A bill that would ban minors from using tanning beds is headed back to committee when lawmakers voted, after some tense debate Thursday, to send it there for more deliberation.
Legislators voted 42-26 to send it back to the House Health and Welfare Committee, the panel that passed it a week ago.
The move came after Idaho Freedom Foundation director Wayne Hoffman emailed lawmakers a link to a story revealing that dermatologists actually send 900,000 patients annually into tanning beds for treatments. Hoffman also contended in the message the dermatologists will likely benefit financially from the ban, which contains a medical exemption, a charge that will be fleshed out in committee.

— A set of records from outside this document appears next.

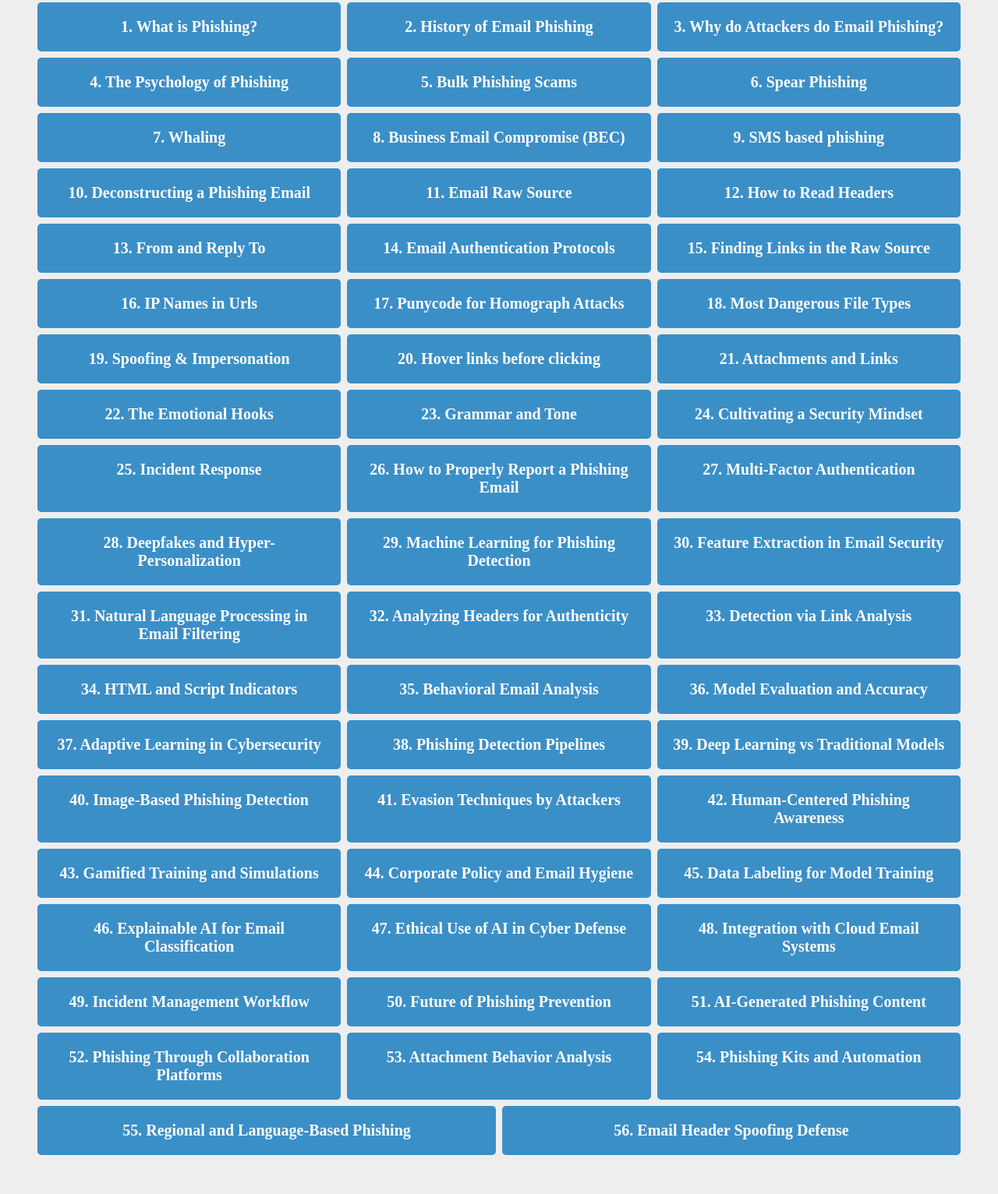
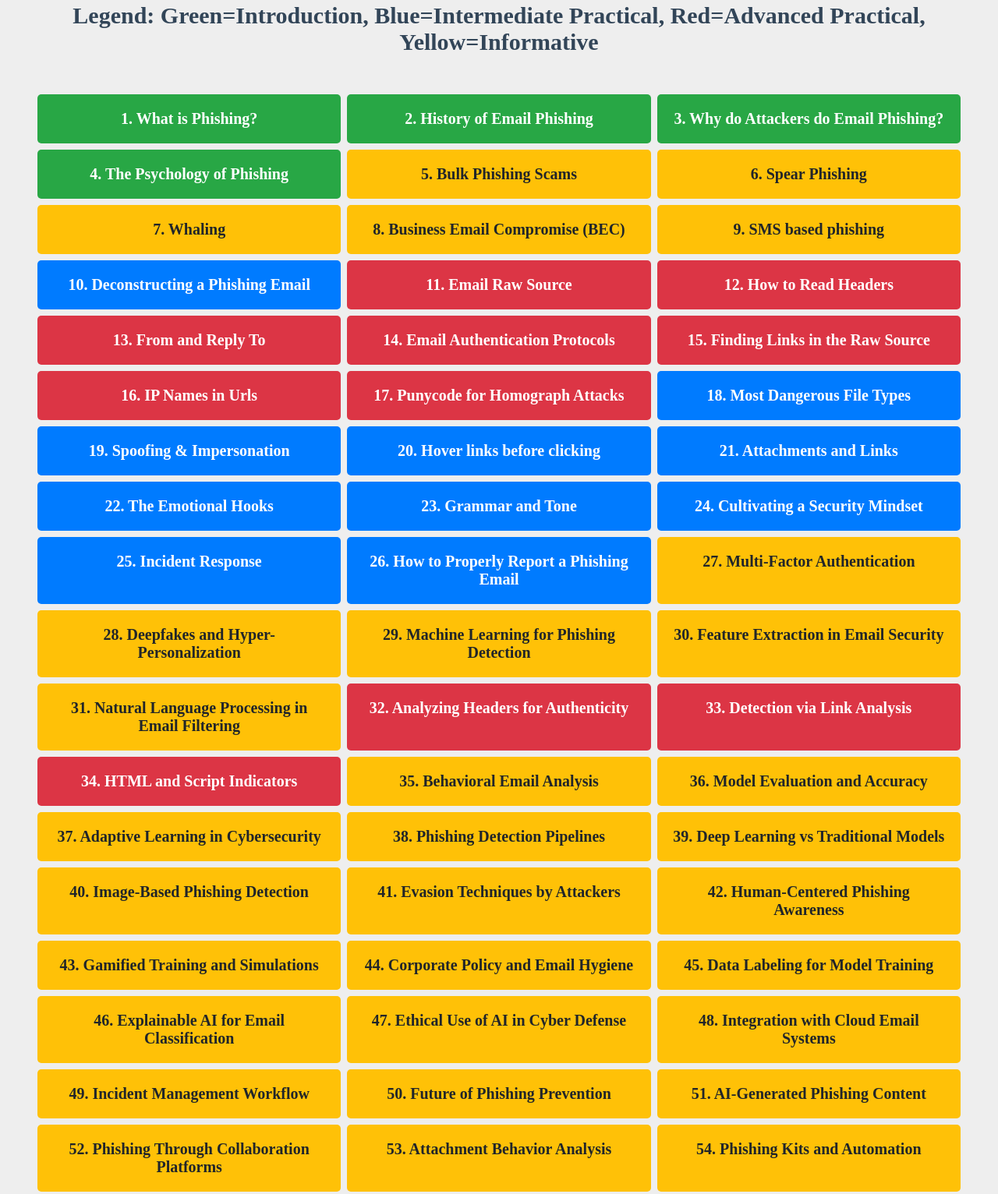
Before and after one commit to jainharshul/Phishing_Education, a browser extension: page frontend/pages/page2.html in a window 1280 px wide. Shown: the part 204-1736 px from the top of the page at 78% size. Drawn offline with Linux system fonts and the light colour scheme.

Commit message:
added formatting, just need navbar and server.main working

```diff
--- a/frontend/pages/page2.html
+++ b/frontend/pages/page2.html
@@ -32,7 +32,6 @@
         }
 
         .btn {
-            background-color: #3b8fc7;
             color: white;
             padding: 20px;
             font-size: 20px;
@@ -46,7 +45,24 @@
         }
 
         .btn:hover {
-            background-color: #2171a7;
+            filter: brightness(0.4);
+        }
+
+        .btn-intro {
+            background-color: #28a745;
+        }
+
+        .btn-practical {
+            background-color: #007bff;
+        }
+
+        .btn-advanced {
+            background-color: #dc3545;
+        }
+
+        .btn-informative {
+            background-color: #ffc107;
+            color: #212529;
         }
     </style>
 </head>
@@ -54,64 +70,65 @@
     <div class="mainbody">
         <div class="bigtitle">Phishing Defense</div>
         <div class="littletitle">Please select a lesson to start</div>
+        <div class="littletitle">Legend: Green=Introduction, Blue=Intermediate Practical, Red=Advanced Practical, Yellow=Informative</div>
 
         <div class="button-container">
-            <a class="btn" href="#/lesson1">1. What is Phishing?</a>
-            <a class="btn" href="#/lesson2">2. History of Email Phishing</a>
-            <a class="btn" href="#/lesson3">3. Why do Attackers do Email Phishing?</a>
-            <a class="btn" href="#/lesson4">4. The Psychology of Phishing</a>
-            <a class="btn" href="#/lesson5">5. Bulk Phishing Scams</a>
-            <a class="btn" href="#/lesson6">6. Spear Phishing</a>
-            <a class="btn" href="#/lesson7">7. Whaling</a>
-            <a class="btn" href="#/lesson8">8. Business Email Compromise (BEC)</a>
-            <a class="btn" href="#/lesson9">9. SMS based phishing</a>
-            <a class="btn" href="#/lesson10">10. Deconstructing a Phishing Email</a>
-            <a class="btn" href="#/lesson11">11. Email Raw Source</a>
-            <a class="btn" href="#/lesson12">12. How to Read Headers</a>
-            <a class="btn" href="#/lesson13">13. From and Reply To</a>
-            <a class="btn" href="#/lesson14">14. Email Authentication Protocols</a>
-            <a class="btn" href="#/lesson15">15. Finding Links in the Raw Source</a>
-            <a class="btn" href="#/lesson16">16. IP Names in Urls</a>
-            <a class="btn" href="#/lesson17">17. Punycode for Homograph Attacks</a>
-            <a class="btn" href="#/lesson18">18. Most Dangerous File Types</a>
-            <a class="btn" href="#/lesson19">19. Spoofing & Impersonation</a>
-            <a class="btn" href="#/lesson20">20. Hover links before clicking</a>
-            <a class="btn" href="#/lesson21">21. Attachments and Links</a>
-            <a class="btn" href="#/lesson22">22. The Emotional Hooks</a>
-            <a class="btn" href="#/lesson23">23. Grammar and Tone</a>
-            <a class="btn" href="#/lesson24">24. Cultivating a Security Mindset</a>
-            <a class="btn" href="#/lesson25">25. Incident Response</a>
-            <a class="btn" href="#/lesson26">26. How to Properly Report a Phishing Email</a>
-            <a class="btn" href="#/lesson27">27. Multi-Factor Authentication</a>
-            <a class="btn" href="#/lesson28">28. Deepfakes and Hyper-Personalization</a>
-            <a class="btn" href="#/lesson29">29. Machine Learning for Phishing Detection</a>
-            <a class="btn" href="#/lesson30">30. Feature Extraction in Email Security</a>
-            <a class="btn" href="#/lesson31">31. Natural Language Processing in Email Filtering</a>
-            <a class="btn" href="#/lesson32">32. Analyzing Headers for Authenticity</a>
-            <a class="btn" href="#/lesson33">33. Detection via Link Analysis</a>
-            <a class="btn" href="#/lesson34">34. HTML and Script Indicators</a>
-            <a class="btn" href="#/lesson35">35. Behavioral Email Analysis</a>
-            <a class="btn" href="#/lesson36">36. Model Evaluation and Accuracy</a>
-            <a class="btn" href="#/lesson37">37. Adaptive Learning in Cybersecurity</a>
-            <a class="btn" href="#/lesson38">38. Phishing Detection Pipelines</a>
-            <a class="btn" href="#/lesson39">39. Deep Learning vs Traditional Models</a>
-            <a class="btn" href="#/lesson40">40. Image-Based Phishing Detection</a>
-            <a class="btn" href="#/lesson41">41. Evasion Techniques by Attackers</a>
-            <a class="btn" href="#/lesson42">42. Human-Centered Phishing Awareness</a>
-            <a class="btn" href="#/lesson43">43. Gamified Training and Simulations</a>
-            <a class="btn" href="#/lesson44">44. Corporate Policy and Email Hygiene</a>
-            <a class="btn" href="#/lesson45">45. Data Labeling for Model Training</a>
-            <a class="btn" href="#/lesson46">46. Explainable AI for Email Classification</a>
-            <a class="btn" href="#/lesson47">47. Ethical Use of AI in Cyber Defense</a>
-            <a class="btn" href="#/lesson48">48. Integration with Cloud Email Systems</a>
-            <a class="btn" href="#/lesson49">49. Incident Management Workflow</a>
-            <a class="btn" href="#/lesson50">50. Future of Phishing Prevention</a>
-            <a class="btn" href="#/lesson51">51. AI-Generated Phishing Content</a>
-            <a class="btn" href="#/lesson52">52. Phishing Through Collaboration Platforms</a>
-            <a class="btn" href="#/lesson53">53. Attachment Behavior Analysis</a>
-            <a class="btn" href="#/lesson54">54. Phishing Kits and Automation</a>
-            <a class="btn" href="#/lesson55">55. Regional and Language-Based Phishing</a>
-            <a class="btn" href="#/lesson56">56. Email Header Spoofing Defense</a>
+            <a class="btn btn-intro" href="#/lesson1">1. What is Phishing?</a>
+            <a class="btn btn-intro" href="#/lesson2">2. History of Email Phishing</a>
+            <a class="btn btn-intro" href="#/lesson3">3. Why do Attackers do Email Phishing?</a>
+            <a class="btn btn-intro" href="#/lesson4">4. The Psychology of Phishing</a>
+            <a class="btn btn-informative" href="#/lesson5">5. Bulk Phishing Scams</a>
+            <a class="btn btn-informative" href="#/lesson6">6. Spear Phishing</a>
+            <a class="btn btn-informative" href="#/lesson7">7. Whaling</a>
+            <a class="btn btn-informative" href="#/lesson8">8. Business Email Compromise (BEC)</a>
+            <a class="btn btn-informative" href="#/lesson9">9. SMS based phishing</a>
+            <a class="btn btn-practical" href="#/lesson10">10. Deconstructing a Phishing Email</a>
+            <a class="btn btn-advanced" href="#/lesson11">11. Email Raw Source</a>
+            <a class="btn btn-advanced" href="#/lesson12">12. How to Read Headers</a>
+            <a class="btn btn-advanced" href="#/lesson13">13. From and Reply To</a>
+            <a class="btn btn-advanced" href="#/lesson14">14. Email Authentication Protocols</a>
+            <a class="btn btn-advanced" href="#/lesson15">15. Finding Links in the Raw Source</a>
+            <a class="btn btn-advanced" href="#/lesson16">16. IP Names in Urls</a>
+            <a class="btn btn-advanced" href="#/lesson17">17. Punycode for Homograph Attacks</a>
+            <a class="btn btn-practical" href="#/lesson18">18. Most Dangerous File Types</a>
+            <a class="btn btn-practical" href="#/lesson19">19. Spoofing & Impersonation</a>
+            <a class="btn btn-practical" href="#/lesson20">20. Hover links before clicking</a>
+            <a class="btn btn-practical" href="#/lesson21">21. Attachments and Links</a>
+            <a class="btn btn-practical" href="#/lesson22">22. The Emotional Hooks</a>
+            <a class="btn btn-practical" href="#/lesson23">23. Grammar and Tone</a>
+            <a class="btn btn-practical" href="#/lesson24">24. Cultivating a Security Mindset</a>
+            <a class="btn btn-practical" href="#/lesson25">25. Incident Response</a>
+            <a class="btn btn-practical" href="#/lesson26">26. How to Properly Report a Phishing Email</a>
+            <a class="btn btn-informative" href="#/lesson27">27. Multi-Factor Authentication</a>
+            <a class="btn btn-informative" href="#/lesson28">28. Deepfakes and Hyper-Personalization</a>
+            <a class="btn btn-informative" href="#/lesson29">29. Machine Learning for Phishing Detection</a>
+            <a class="btn btn-informative" href="#/lesson30">30. Feature Extraction in Email Security</a>
+            <a class="btn btn-informative" href="#/lesson31">31. Natural Language Processing in Email Filtering</a>
+            <a class="btn btn-advanced" href="#/lesson32">32. Analyzing Headers for Authenticity</a>
+            <a class="btn btn-advanced" href="#/lesson33">33. Detection via Link Analysis</a>
+            <a class="btn btn-advanced" href="#/lesson34">34. HTML and Script Indicators</a>
+            <a class="btn btn-informative" href="#/lesson35">35. Behavioral Email Analysis</a>
+            <a class="btn btn-informative" href="#/lesson36">36. Model Evaluation and Accuracy</a>
+            <a class="btn btn-informative" href="#/lesson37">37. Adaptive Learning in Cybersecurity</a>
+            <a class="btn btn-informative" href="#/lesson38">38. Phishing Detection Pipelines</a>
+            <a class="btn btn-informative" href="#/lesson39">39. Deep Learning vs Traditional Models</a>
+            <a class="btn btn-informative" href="#/lesson40">40. Image-Based Phishing Detection</a>
+            <a class="btn btn-informative" href="#/lesson41">41. Evasion Techniques by Attackers</a>
+            <a class="btn btn-informative" href="#/lesson42">42. Human-Centered Phishing Awareness</a>
+            <a class="btn btn-informative" href="#/lesson43">43. Gamified Training and Simulations</a>
+            <a class="btn btn-informative" href="#/lesson44">44. Corporate Policy and Email Hygiene</a>
+            <a class="btn btn-informative" href="#/lesson45">45. Data Labeling for Model Training</a>
+            <a class="btn btn-informative" href="#/lesson46">46. Explainable AI for Email Classification</a>
+            <a class="btn btn-informative" href="#/lesson47">47. Ethical Use of AI in Cyber Defense</a>
+            <a class="btn btn-informative" href="#/lesson48">48. Integration with Cloud Email Systems</a>
+            <a class="btn btn-informative" href="#/lesson49">49. Incident Management Workflow</a>
+            <a class="btn btn-informative" href="#/lesson50">50. Future of Phishing Prevention</a>
+            <a class="btn btn-informative" href="#/lesson51">51. AI-Generated Phishing Content</a>
+            <a class="btn btn-informative" href="#/lesson52">52. Phishing Through Collaboration Platforms</a>
+            <a class="btn btn-informative" href="#/lesson53">53. Attachment Behavior Analysis</a>
+            <a class="btn btn-informative" href="#/lesson54">54. Phishing Kits and Automation</a>
+            <a class="btn btn-informative" href="#/lesson55">55. Regional and Language-Based Phishing</a>
+            <a class="btn btn-advanced" href="#/lesson56">56. Email Header Spoofing Defense</a>
         </div>
     </div>
 </body>
```
Also changed, not shown: frontend/pages/test.html (+6 -6 lines).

House Health and Welfare Committee Chairwoman Janice McGeachin, R-Idaho Falls, told the House floor that the allegation needs to be explored. “I will give this a fair hearing, as I always do,” McGeachin said.
The bill would ban youth under 18 from tanning, though they could do so with a prescription from a doctor. There is no exemption for parental consent within the legislation.
Anyone found breaking the proposed law would face a fine and a second offense could mean a misdemeanor.
Rep. John Rusche, D-Lewiston, a retired physician, said the legislation would prevent skin cancer and protect youth. “This is good medicine,” Rusche said. “This is a good bill.”
Had the bill not been sent back to committee, it looked like a possible defeat might have come Thursday. A group of legislators said parents, not the government, should decide if kids can tan.
Rep. Pete Nielsen, R-Mountain Home, was among those pushing for parental rights. “To me, this is one of those things the state of Idaho shouldn’t regulate,” Nielsen said. “If it feels good for you and you’re fine with it, do it.”
Rep. Erik Simpson, R-Idaho Falls, argued that because the bill would also regulate in-home tanning beds, it goes too far. “We all want to protect children, but this really goes too far,” Simpson argued. “I appreciate what this legislation is trying to do, but it’s just a great overreach.”
Rusche acknowledge the ban would apply to in-home tanning beds, but suggested the law might not be evenly applied. “How would it be enforced … that’s another question,” he said of in-home beds.
Rep. Reed DeMordaunt, R-Star, sided with Nielsen, arguing that parents must choose tanning or not for their kids. “The ultimate decision ultimately relies on the parents,” he said. “Because in Idaho, parents still matter.”
Rep. Bill Killen, D-Boise, warned not all kids have responsible and informed parents. “Do we want to help those kids whose parents are not being responsible?” Killen asked.
The legislation will likely receive another committee hearing next week.
Note: The Idaho Freedom Foundation publishes IdahoReporter.com.